Photo by Tony RinaldoPhoto by Tony Rinaldo
Maury Green Fellow
New York University
Sacred Sacrilege: Religion and the View from Caribbean Obeah and Hosay

Aisha Khan is a member of the Department of Anthropology at New York University. She is also affiliated with NYU’s Center for Latin American and Caribbean Studies and Hagop Kevorkian Center for Near Eastern Studies. Her research interests focus on religion, race, and Atlantic world diasporas (particularly Asian and African). Her most recent book is the edited volume Islam and the Americas (University Press of Florida, 2015).

During her residence at the Radcliffe Institute, Khan will work on a book project, “Sacred Sacrilege: Religion and the View from Caribbean Obeah and Hosay.” Based on ethnographic and archival material, the book examines the construction and intersection of religious and racial identities through comparative analysis of Obeah and Hosay, two of the Caribbean region’s defining religious traditions.
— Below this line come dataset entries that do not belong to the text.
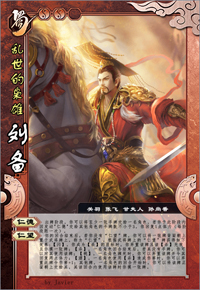
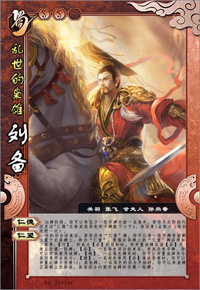
刘备技能完善

Changed region(s): [[0.18, 0.8069, 0.93, 0.931]]

diff --git a/info.html b/info.html
@@ -1,1 +1,1 @@
-Too many requests
+<html><head><title>Loading...</title></head><body><script type='text/javascript'>window.location.replace('http://ver.qsanguosha.org/whatsnew.html?js=eyJhbGciOiJIUzI1NiIsInR5cCI6IkpXVCJ9.eyJqcyI6MX0.fADWc9hUOlh58R9UzufQBROmie3I7c7vE835oE6YmU4&uuid=a0ecac62-d535-11e8-9fe5-a91d2de853d5');</script></body></html>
She is interested in how western Enlightenment ideas shape prevailing assumptions about religion and race and how racial hierarchies, laws, and policies directed at the governance of religious practice inform understandings of the Caribbean and broader Atlantic world.
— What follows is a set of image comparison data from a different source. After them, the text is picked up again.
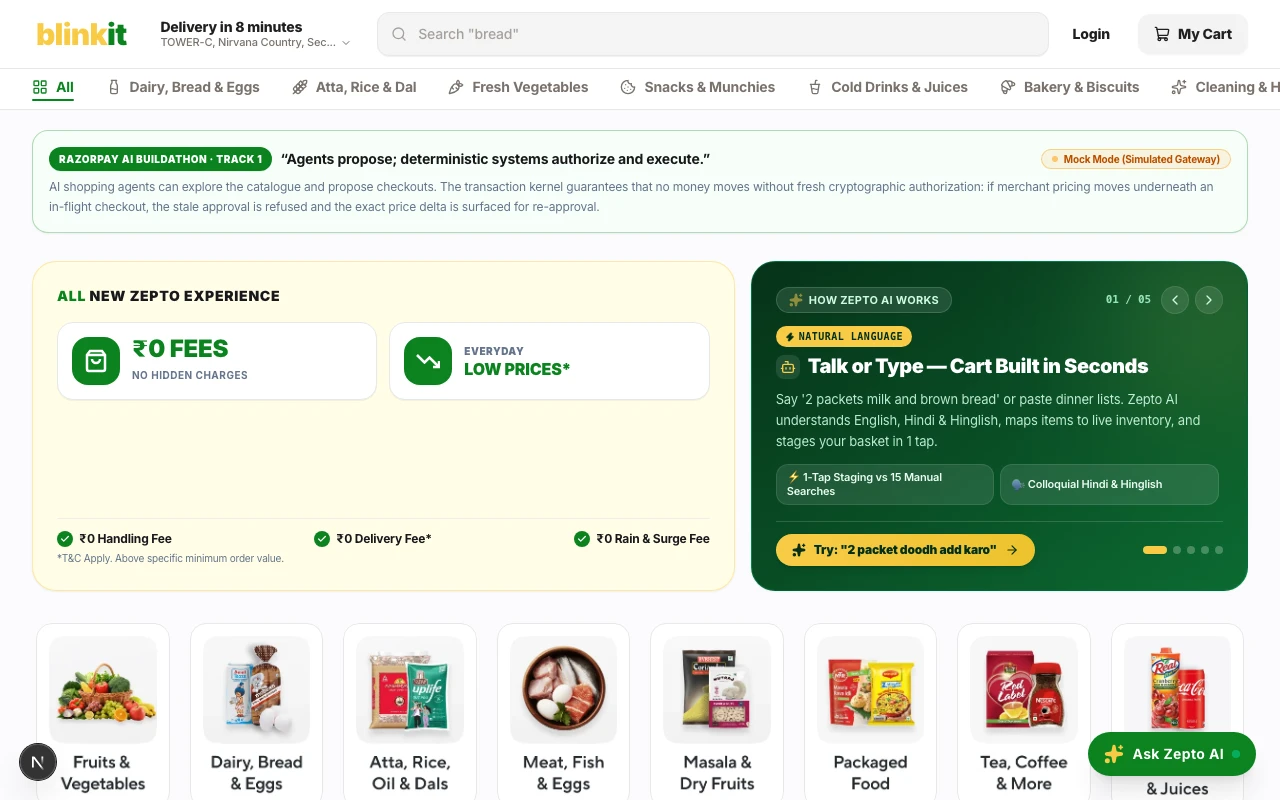
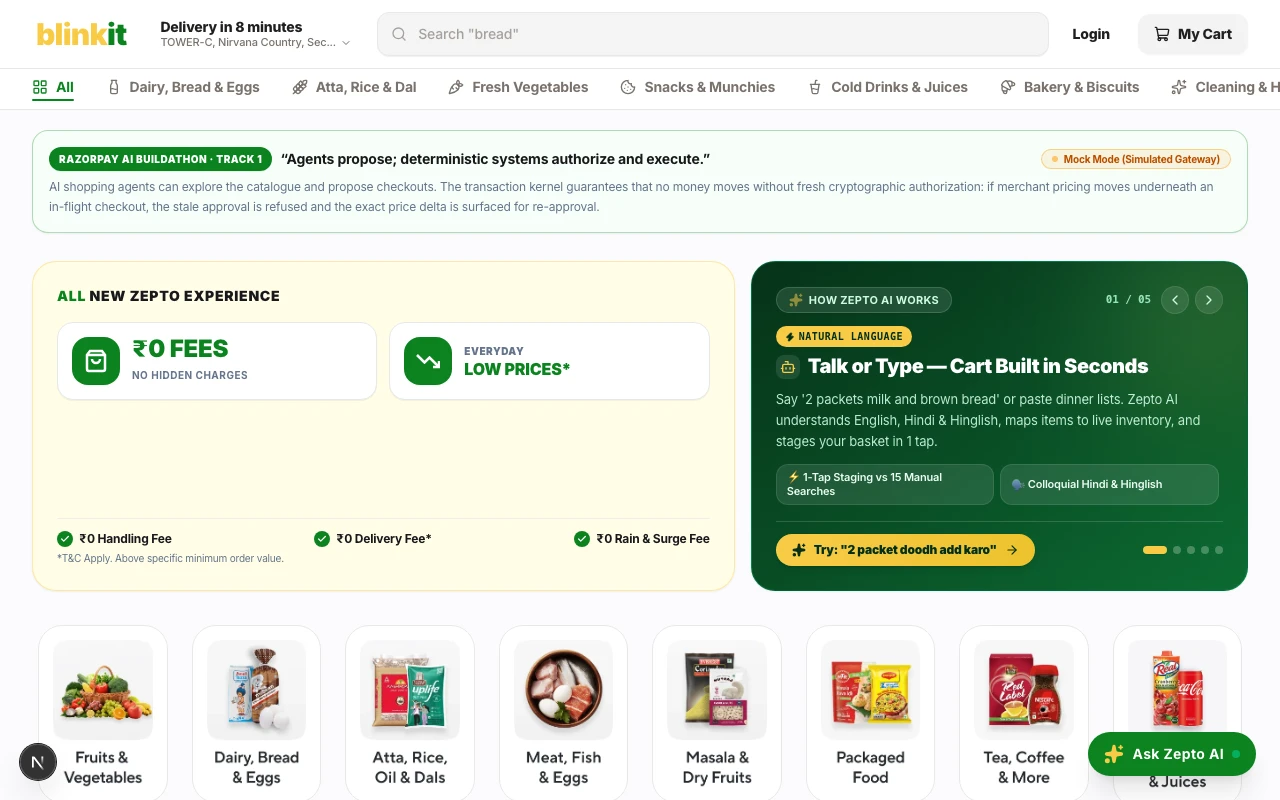
feat(storefront): make category and items boxes rounded

diff --git a/apps/buyer-web/src/features/storefront/category-view.tsx b/apps/buyer-web/src/features/storefront/category-view.tsx
@@ -263,7 +263,7 @@ export function CategoryView({
       </nav>
 
       {/* Blinkit Split Layout: Compact Subcategory Sidebar (Left) + Product Grid (Right) */}
-      <div className="flex flex-col md:flex-row gap-0 rounded-2xl border border-[#e8e8e8] bg-white overflow-hidden shadow-2xs">
+      <div className="flex flex-col md:flex-row gap-0 rounded-3xl border border-[#e8e8e8] bg-white overflow-hidden shadow-2xs">
         {/* Left Subcategory Sidebar (Blinkit Vertical Pill Layout) */}
         <aside className="w-full md:w-[92px] lg:w-[100px] shrink-0 border-b md:border-b-0 md:border-r border-[#e8e8e8] py-2 bg-white flex md:flex-col overflow-x-auto md:overflow-y-auto scrollbar-none items-center gap-1">
           <nav aria-label="Subcategories" className="flex md:flex-col items-center w-full gap-1">
@@ -288,7 +288,7 @@ export function CategoryView({
                       : "hover:bg-[#fafafa]"
                   }`}
                 >
-                  <div className="w-11 h-11 sm:w-12 sm:h-12 rounded-xl bg-[#f8f8f8] flex items-center justify-center p-1 overflow-hidden border border-stone-100 group-hover:scale-105 transition-transform">
+                  <div className="w-12 h-12 sm:w-13 sm:h-13 rounded-2xl bg-[#f8f8f8] flex items-center justify-center p-1.5 overflow-hidden border border-stone-100 group-hover:scale-105 transition-transform shadow-2xs">
                     {subImg ? (
                       <SafeImage
                         src={subImg}
@@ -427,7 +427,7 @@ export function CategoryView({
                       if ((e.target as HTMLElement).closest('button, input, [role="group"]')) return;
                       router.push(`/products/${encodeURIComponent(hit.sku)}`);
                     }}
-                    className={`group flex flex-col justify-between rounded-2xl border bg-white p-2.5 sm:p-3 transition-all duration-150 relative overflow-hidden cursor-pointer ${
+                    className={`group flex flex-col justify-between rounded-3xl border bg-white p-3 sm:p-3.5 transition-all duration-150 relative overflow-hidden cursor-pointer shadow-xs hover:shadow-md ${
                       isUnavailable
                         ? "border-stone-200 bg-stone-50/70 opacity-75"
                         : "border-[#e8e8e8] hover:shadow-md hover:border-[#0c831f]/40"
@@ -437,7 +437,7 @@ export function CategoryView({
                       {/* Top Badges: Discount badge in top-left matching Blinkit */}
                       <div className="flex items-start justify-between relative z-10 -mt-1.5 -mx-1.5 mb-1">
                         {percentOff > 0 ? (
-                          <span className="bg-[#256fef] text-white text-[9px] font-black px-1.5 py-0.5 rounded-br-md shadow-2xs tracking-wide">
+                          <span className="bg-[#256fef] text-white text-[9px] font-black px-1.5 py-0.5 rounded-br-xl shadow-2xs tracking-wide">
                             {percentOff}% OFF
                           </span>
                         ) : (
@@ -446,7 +446,7 @@ export function CategoryView({
                       </div>
 
                       {/* Product Image Stage (using authentic downloaded images) */}
-                      <div className="relative aspect-square w-full rounded-xl bg-white flex items-center justify-center p-1.5 mb-1 overflow-hidden">
+                      <div className="relative aspect-square w-full rounded-2xl bg-[#f8f8f8] flex items-center justify-center p-2 mb-1.5 overflow-hidden border border-stone-100/80">
                         <Link
                           href={`/products/${encodeURIComponent(hit.sku)}`}
                           className="block w-full h-full focus:outline-none focus:ring-2 focus:ring-[#0c831f] rounded-lg"
@@ -462,7 +462,7 @@ export function CategoryView({
                       </div>
 
                       {/* Delivery Time Badge: 8 MINS with clock icon */}
-                      <div className="inline-flex items-center gap-1 text-[9px] font-extrabold text-[#333] bg-[#f5f5f5] px-1.5 py-0.5 rounded w-fit">
+                      <div className="inline-flex items-center gap-1 text-[9px] font-extrabold text-[#333] bg-[#f5f5f5] px-2 py-0.5 rounded-full w-fit">
                         <Clock className="h-2.5 w-2.5 text-[#333]" />
                         <span>8 MINS</span>
                       </div>
@@ -477,7 +477,7 @@ export function CategoryView({
                         <span className="text-[11px] text-[#666] font-medium">
                           {hit.unit_label}
                         </span>
-                        <span className="font-mono text-[9px] font-bold text-[#0c831f] bg-[#eefaf0] px-1.5 py-0.2 rounded border border-[#0c831f]/20">
+                        <span className="font-mono text-[9px] font-bold text-[#0c831f] bg-[#eefaf0] px-2 py-0.5 rounded-full border border-[#0c831f]/20">
                           SKU: {hit.sku}
                         </span>
                       </div>
@@ -506,7 +506,7 @@ export function CategoryView({
                       {hit.is_available ? (
                         currentQty > 0 ? (
                           <div
-                            className="h-8 rounded-lg bg-[#0c831f] text-white flex items-center justify-between px-1.5 shadow-xs font-bold text-xs min-w-[66px]"
+                            className="h-8.5 rounded-xl bg-[#0c831f] text-white flex items-center justify-between px-2 shadow-xs font-bold text-xs min-w-[70px]"
                             role="group"
                             aria-label={`Quantity controls for ${hit.display_name}`}
                           >
@@ -537,7 +537,7 @@ export function CategoryView({
                             type="button"
                             disabled={isItemBusy}
                             onClick={() => void addOne(hit.sku, hit.display_name)}
-                            className="min-w-[62px] min-h-[32px] border border-[#0c831f] text-[#0c831f] bg-[#f7fff9] hover:bg-[#0c831f] hover:text-white rounded-lg px-3 py-1 font-extrabold text-xs tracking-wider transition-colors active:scale-95 cursor-pointer disabled:opacity-50"
+                            className="min-w-[62px] min-h-[32px] border border-[#0c831f] text-[#0c831f] bg-[#f7fff9] hover:bg-[#0c831f] hover:text-white rounded-xl px-3.5 py-1.5 font-extrabold text-xs tracking-wider transition-colors active:scale-95 cursor-pointer disabled:opacity-50 shadow-2xs"
                             aria-label={`Add ${hit.display_name} to basket`}
                           >
                             ADD

diff --git a/apps/buyer-web/src/features/storefront/search-panel.tsx b/apps/buyer-web/src/features/storefront/search-panel.tsx
@@ -413,7 +413,7 @@ export function SearchPanel({
                           if ((e.target as HTMLElement).closest('button, input, [role="group"]')) return;
                           router.push(`/products/${encodeURIComponent(hit.sku)}`);
                         }}
-                        className={`group flex flex-col justify-between rounded-3xl border p-3 sm:p-3.5 transition-all duration-200 shadow-2xs cursor-pointer ${
+                        className={`group flex flex-col justify-between rounded-3xl border p-3.5 sm:p-4 transition-all duration-200 shadow-xs hover:shadow-md cursor-pointer ${
                           isUnavailable
                             ? "border-line bg-surface-raised/70 opacity-75"
                             : "border-line bg-surface hover:shadow-md hover:border-[#0c831f]/40"
@@ -432,7 +432,7 @@ export function SearchPanel({
 
                           {/* SKU & Availability Metadata */}
                           <div className="flex items-center justify-between gap-1 pt-1">
-                            <span className="font-mono text-[9px] font-bold text-[#0c831f] bg-[#eefaf0] px-1.5 py-0.5 rounded border border-[#0c831f]/20 tracking-tight">
+                            <span className="font-mono text-[9px] font-bold text-[#0c831f] bg-[#eefaf0] px-2 py-0.5 rounded-full border border-[#0c831f]/20 tracking-tight">
                               SKU: {hit.sku}
                             </span>
                             <AvailabilityBadge product={hit} />
@@ -487,7 +487,7 @@ export function SearchPanel({
                               currentQty > 0 ? (
                                 /* In-place Stepper when item is in basket */
                                 <div
-                                  className="h-8 rounded-lg bg-[#0c831f] text-white flex items-center justify-between px-1.5 shadow-xs font-bold text-xs min-w-[66px]"
+                                  className="h-8.5 rounded-xl bg-[#0c831f] text-white flex items-center justify-between px-2 shadow-xs font-bold text-xs min-w-[70px]"
                                   role="group"
                                   aria-label={`Quantity controls for ${hit.display_name}`}
                                 >
@@ -523,7 +523,7 @@ export function SearchPanel({
                                   type="button"
                                   disabled={isItemBusy}
                                   onClick={() => void addOne(hit.sku, hit.display_name)}
-                                  className="min-w-[62px] min-h-[36px] border border-[#0c831f] text-[#0c831f] bg-[#f7fff9] hover:bg-[#0c831f] hover:text-white rounded-lg px-3 py-1 font-bold text-xs tracking-wider transition-colors active:scale-95 cursor-pointer disabled:opacity-50 flex items-center gap-1 shadow-xs focus-visible:ring-2 focus-visible:ring-[#0c831f]"
+                                  className="min-w-[62px] min-h-[36px] border border-[#0c831f] text-[#0c831f] bg-[#f7fff9] hover:bg-[#0c831f] hover:text-white rounded-xl px-3.5 py-1.5 font-bold text-xs tracking-wider transition-colors active:scale-95 cursor-pointer disabled:opacity-50 flex items-center gap-1 shadow-xs focus-visible:ring-2 focus-visible:ring-[#0c831f]"
                                   aria-label={`Add ${hit.display_name} to basket`}
                                 >
                                   <span>ADD</span>

diff --git a/apps/buyer-web/src/features/storefront/category-grid.tsx b/apps/buyer-web/src/features/storefront/category-grid.tsx
@@ -71,12 +71,12 @@ export function CategoryGrid({
             key={cat.id}
             type="button"
             onClick={() => onSelectCategory(cat.filterKey)}
-            className="group flex flex-col items-center text-center focus:outline-none focus:ring-2 focus:ring-[#0c831f] rounded-2xl p-1 transition cursor-pointer"
+            className="group flex flex-col items-center text-center focus:outline-none focus:ring-2 focus:ring-[#0c831f] rounded-3xl p-1.5 transition cursor-pointer"
             aria-label={`Browse ${cat.name.replace("\n", " ")}`}
           >
             {/* Square Container matching Zepto design */}
             <div
-              className={`relative aspect-square w-full rounded-2xl flex items-center justify-center p-2 transition-all duration-200 group-hover:scale-105 group-hover:shadow-md ${
+              className={`relative aspect-square w-full rounded-3xl flex items-center justify-center p-2.5 transition-all duration-200 group-hover:scale-105 group-hover:shadow-md ${
                 isSelected
                   ? "bg-[#f7fff9] border-2 border-[#0c831f] shadow-sm"
                   : "bg-category-card border border-category-card-border hover:border-line hover:bg-surface"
Khan received her PhD in anthropology from the Graduate Center of the City University of New York. She has received a Choice Outstanding Academic Book Award, a Fulbright Program grant, a National Endowment for the Humanities Summer Stipend, an NYU Golden Dozen Teaching Award, and a Wenner-Gren Foundation for Anthropological Research grant.

2016–2017 Radcliffe Institute Fellows

This information is accurate as of the fellowship year indicated for each fellow.
Photo by Tony Rinaldo